Prompt: Please find all lines in the data that hold the string "reads" and copy them.

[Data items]
◇ ◇ ◇

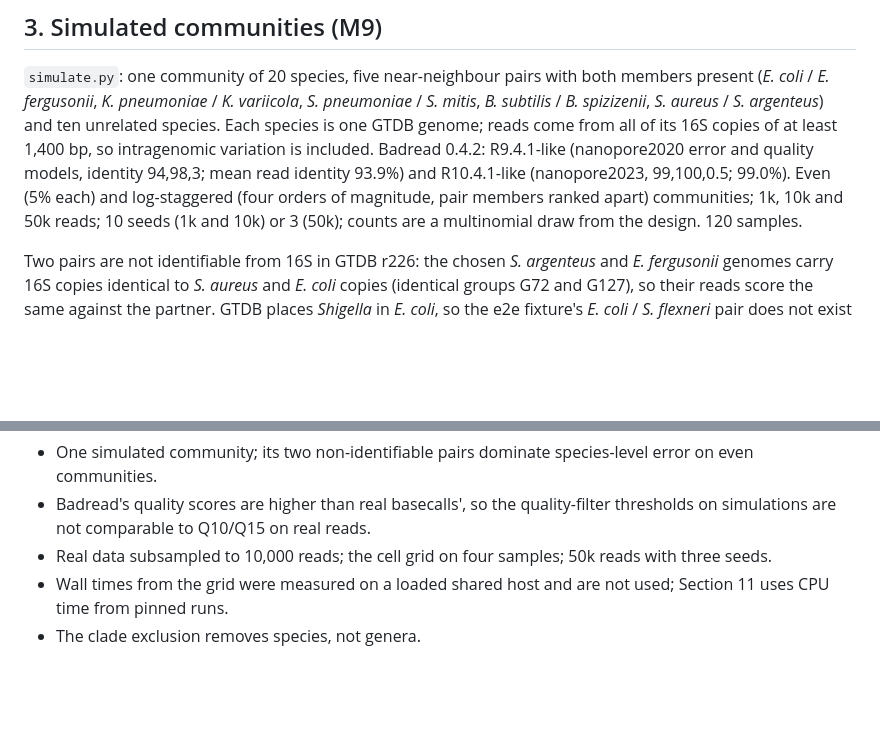
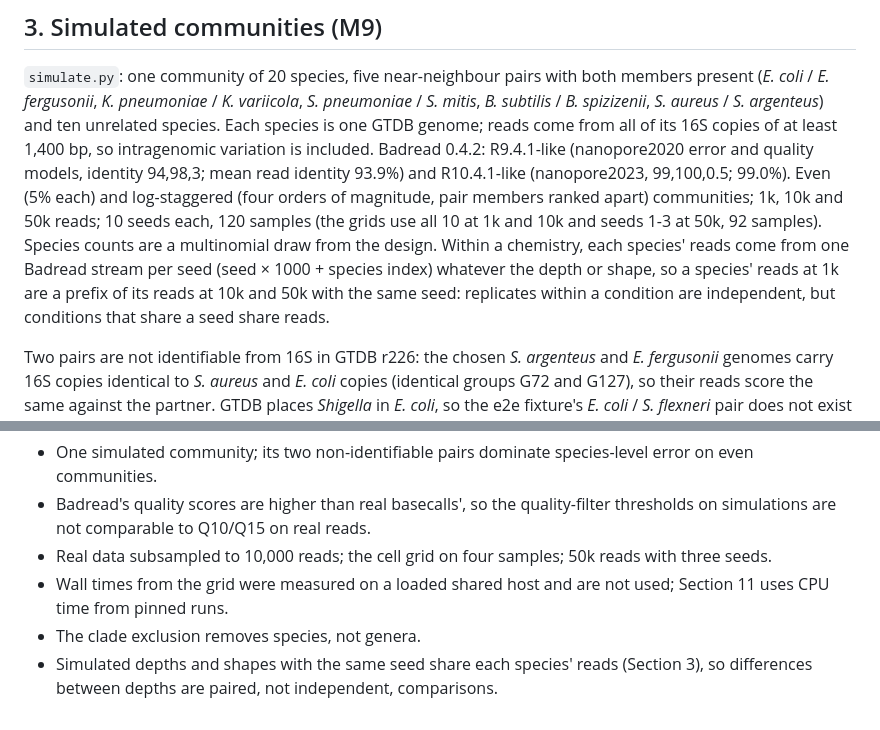
Before and after one commit to microbialds/NanoVI, a Markdown page: docs/benchmarks/methods_2026.md, 2 parts joined by grey strips. Drawn GitHub-style; blank space fills up the shorter version.

Commit message:
docs(benchmarks): sample counts per grid and shared read streams across depths (M9)

```diff
--- a/docs/benchmarks/methods_2026.md
+++ b/docs/benchmarks/methods_2026.md
@@ -122,8 +122,12 @@ from all of its 16S copies of at least 1,400 bp, so intragenomic variation is in
 Badread 0.4.2: R9.4.1-like (nanopore2020 error and quality models, identity 94,98,3;
 mean read identity 93.9%) and R10.4.1-like (nanopore2023, 99,100,0.5; 99.0%). Even (5%
 each) and log-staggered (four orders of magnitude, pair members ranked apart)
-communities; 1k, 10k and 50k reads; 10 seeds (1k and 10k) or 3 (50k); counts are a
-multinomial draw from the design. 120 samples.
+communities; 1k, 10k and 50k reads; 10 seeds each, 120 samples (the grids use all 10
+at 1k and 10k and seeds 1-3 at 50k, 92 samples). Species counts are a multinomial draw
+from the design. Within a chemistry, each species' reads come from one Badread stream
+per seed (seed × 1000 + species index) whatever the depth or shape, so a species' reads
+at 1k are a prefix of its reads at 10k and 50k with the same seed: replicates within a
+condition are independent, but conditions that share a seed share reads.
 
 Two pairs are not identifiable from 16S in GTDB r226: the chosen *S. argenteus* and
 *E. fergusonii* genomes carry 16S copies identical to *S. aureus* and *E. coli* copies
@@ -472,3 +476,5 @@ alignment or from the estimator.
 - Wall times from the grid were measured on a loaded shared host and are not used;
   Section 11 uses CPU time from pinned runs.
 - The clade exclusion removes species, not genera.
+- Simulated depths and shapes with the same seed share each species' reads (Section 3),
+  so differences between depths are paired, not independent, comparisons.
```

◇ ◇ ◇

Expected output:
-communities; 1k, 10k and 50k reads; 10 seeds (1k and 10k) or 3 (50k); counts are a
+communities; 1k, 10k and 50k reads; 10 seeds each, 120 samples (the grids use all 10
+from the design. Within a chemistry, each species' reads come from one Badread stream
+per seed (seed × 1000 + species index) whatever the depth or shape, so a species' reads
+at 1k are a prefix of its reads at 10k and 50k with the same seed: replicates within a
+condition are independent, but conditions that share a seed share reads.
+- Simulated depths and shapes with the same seed share each species' reads (Section 3),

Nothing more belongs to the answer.